— Given records —
****************************************

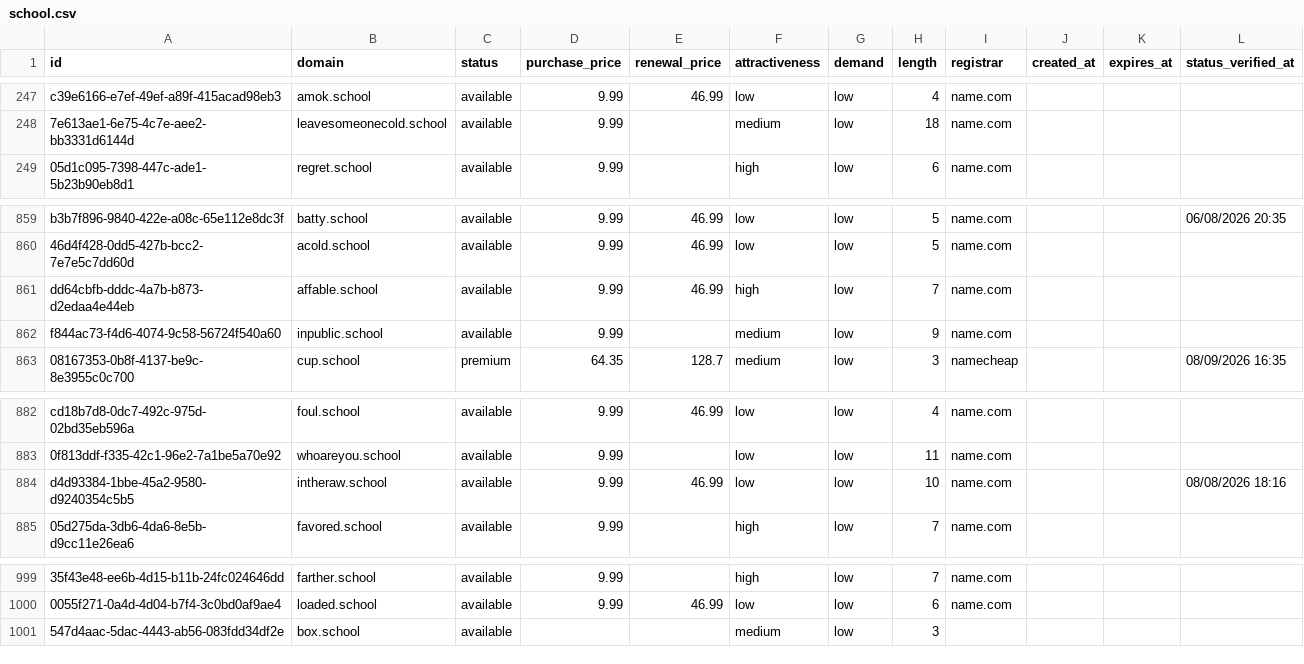
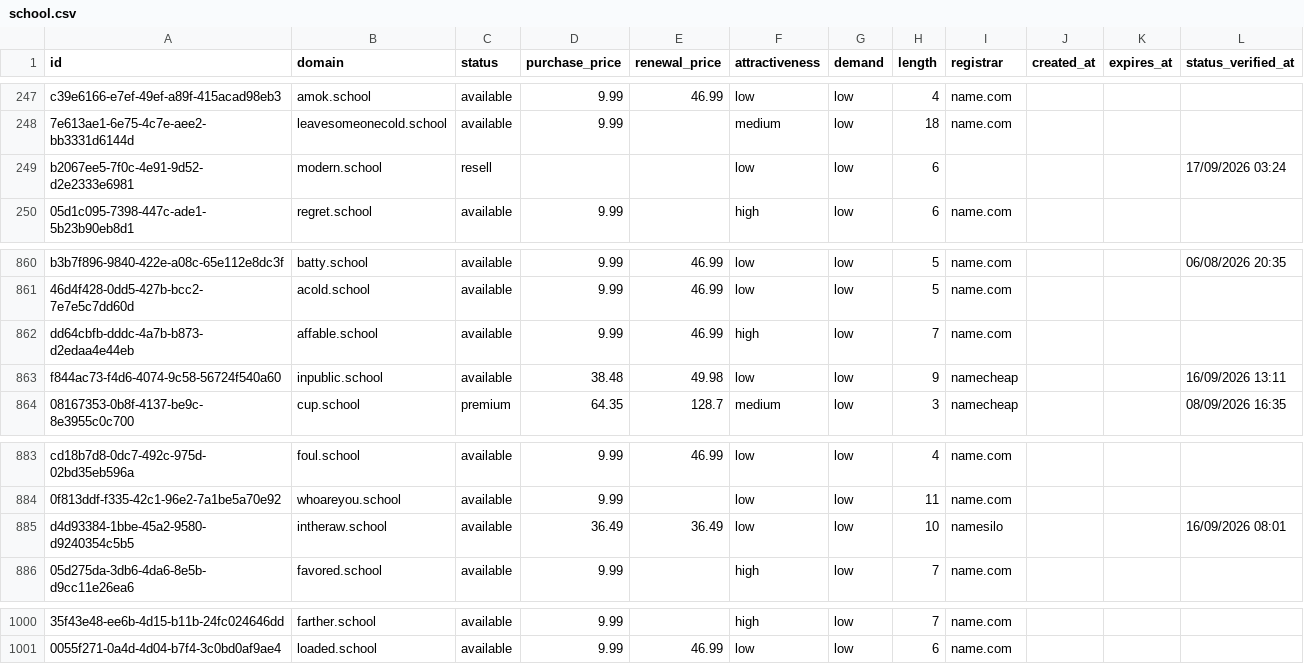
Before and after one commit to UniqueDomains/school-oneword-domains, a CSV file: school.csv, drawn as a sheet; only a part is shown, gaps mark what is left out; removed rows and columns are numbered as before the commit, all else as after; the diff names each change by its address in the sheet, - before the commit and + after, or states it on an @@ line.

Commit message:
Domains update

```diff
--- a/school.csv
+++ b/school.csv
+row 249: b2067ee5-7f0c-4e91-9d52-d2e2333e6981 | modern.school | resell |  |  | low | low | 6 |  |  |  | 17/09/2026 03:24
-D863 (purchase_price): 9.99
+D863 (purchase_price): 38.48
-E863 (renewal_price): (empty)
+E863 (renewal_price): 49.98
-F863 (attractiveness): medium
+F863 (attractiveness): low
-I863 (registrar): name.com
+I863 (registrar): namecheap
-L863 (status_verified_at): (empty)
+L863 (status_verified_at): 16/09/2026 13:11
-D885 (purchase_price): 9.99
+D885 (purchase_price): 36.49
-E885 (renewal_price): 46.99
+E885 (renewal_price): 36.49
-I885 (registrar): name.com
+I885 (registrar): namesilo
-L885 (status_verified_at): 08/08/2026 18:16
+L885 (status_verified_at): 16/09/2026 08:01
-row 1001: 547d4aac-5dac-4443-ab56-083fdd34df2e | box.school | available |  |  | medium | low | 3
```
Also changed, not shown: 4 other files.
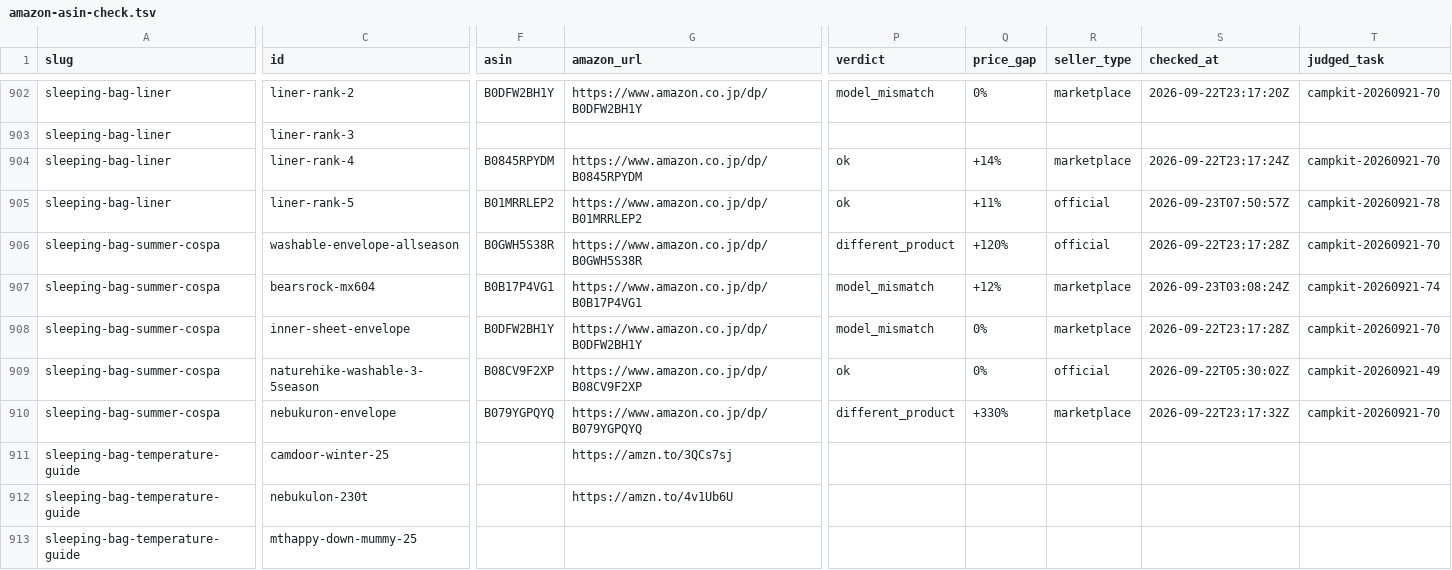
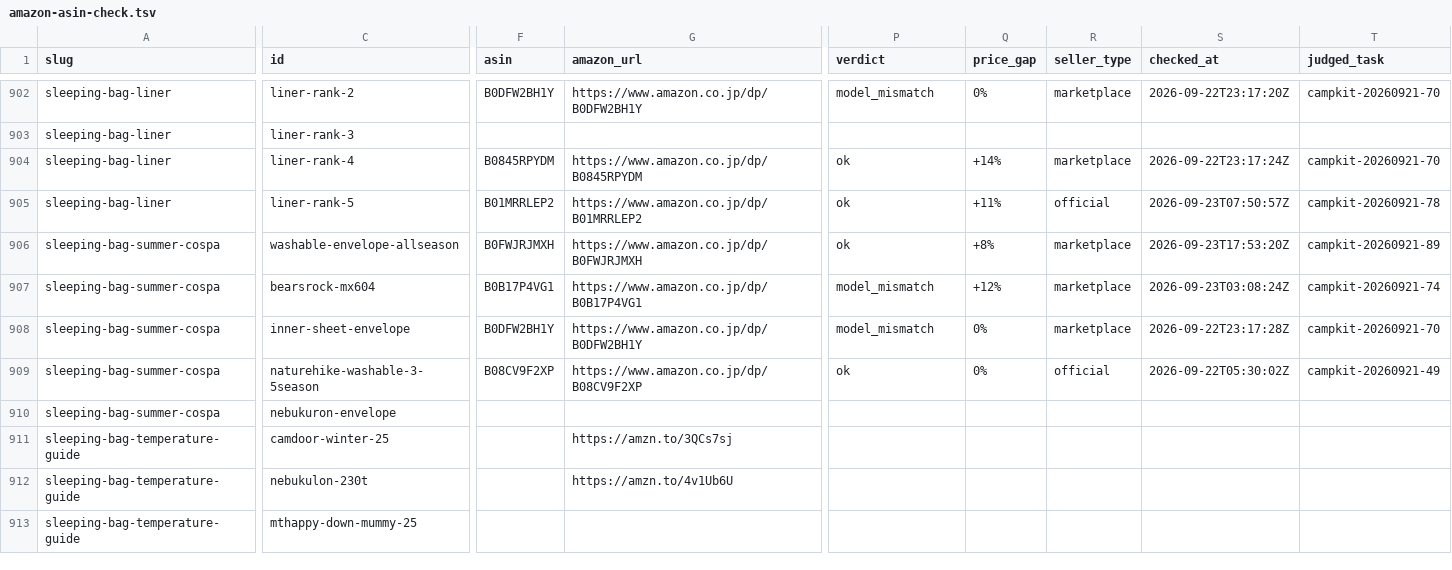
Before and after one commit to tanoue-boop/camp-kit-guide, a TSV file: _file/amazon-asin-check.tsv, drawn as a sheet; only a part is shown, gaps mark what is left out; the diff covers the shown part only; the diff names each change by its address in the sheet, - before the commit and + after, or states it on an @@ line.

```diff
--- a/_file/amazon-asin-check.tsv
+++ b/_file/amazon-asin-check.tsv
-F906 (asin): B0GWH5S38R
+F906 (asin): B0FWJRJMXH
-G906 (amazon_url): https://www.amazon.co.jp/dp/B0GWH5S38R
+G906 (amazon_url): https://www.amazon.co.jp/dp/B0FWJRJMXH
-P906 (verdict): different_product
+P906 (verdict): ok
-Q906 (price_gap): +120%
+Q906 (price_gap): +8%
-R906 (seller_type): official
+R906 (seller_type): marketplace
-S906 (checked_at): 2026-09-22T23:17:28Z
+S906 (checked_at): 2026-09-23T17:53:20Z
-T906 (judged_task): campkit-20260921-70
+T906 (judged_task): campkit-20260921-89
-F910 (asin): B079YGPQYQ
+F910 (asin): (empty)
-G910 (amazon_url): https://www.amazon.co.jp/dp/B079YGPQYQ
+G910 (amazon_url): (empty)
-P910 (verdict): different_product
+P910 (verdict): (empty)
-Q910 (price_gap): +330%
+Q910 (price_gap): (empty)
-R910 (seller_type): marketplace
+R910 (seller_type): (empty)
-S910 (checked_at): 2026-09-22T23:17:32Z
+S910 (checked_at): (empty)
-T910 (judged_task): campkit-20260921-70
+T910 (judged_task): (empty)
```
Also changed, not shown: 27 edited cells elsewhere in this file, _file/article-fix-backlog.tsv, 3 other files.
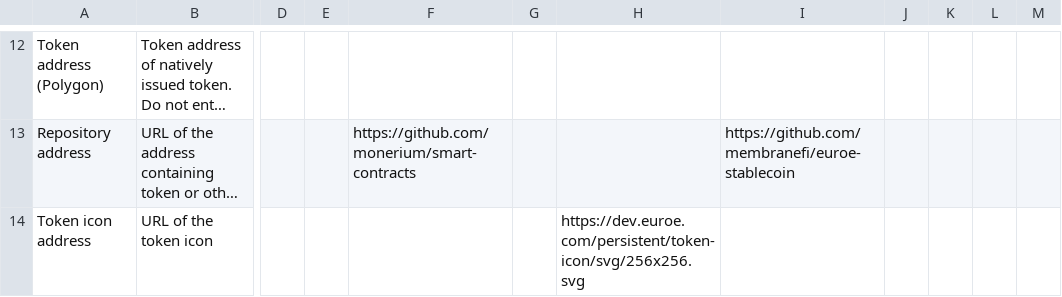
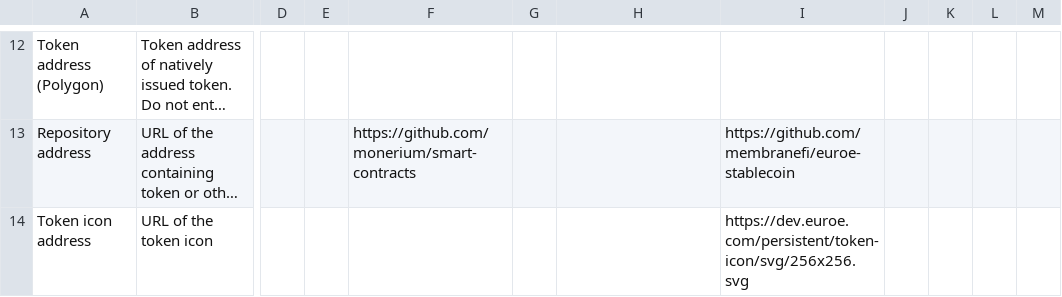
Before and after one commit to roinevirta/euro-stablecoin-research, a CSV file: TokenInformation.csv, drawn as a sheet; only a part is shown, gaps mark what is left out; long unchanged cells end in …; the diff names each change by its address in the sheet, - before the commit and + after, or states it on an @@ line.

Commit message:
fix

```diff
--- a/TokenInformation.csv
+++ b/TokenInformation.csv
-H14: https://dev.euroe.com/persistent/token-icon/svg/256x256.svg
+H14: (empty)
-I14: (empty)
+I14: https://dev.euroe.com/persistent/token-icon/svg/256x256.svg
```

****************************************

— Work instruction —
Report every line of the material above in which "campkit" appears.

— Answer space —
-T906 (judged_task): campkit-20260921-70
+T906 (judged_task): campkit-20260921-89
-T910 (judged_task): campkit-20260921-70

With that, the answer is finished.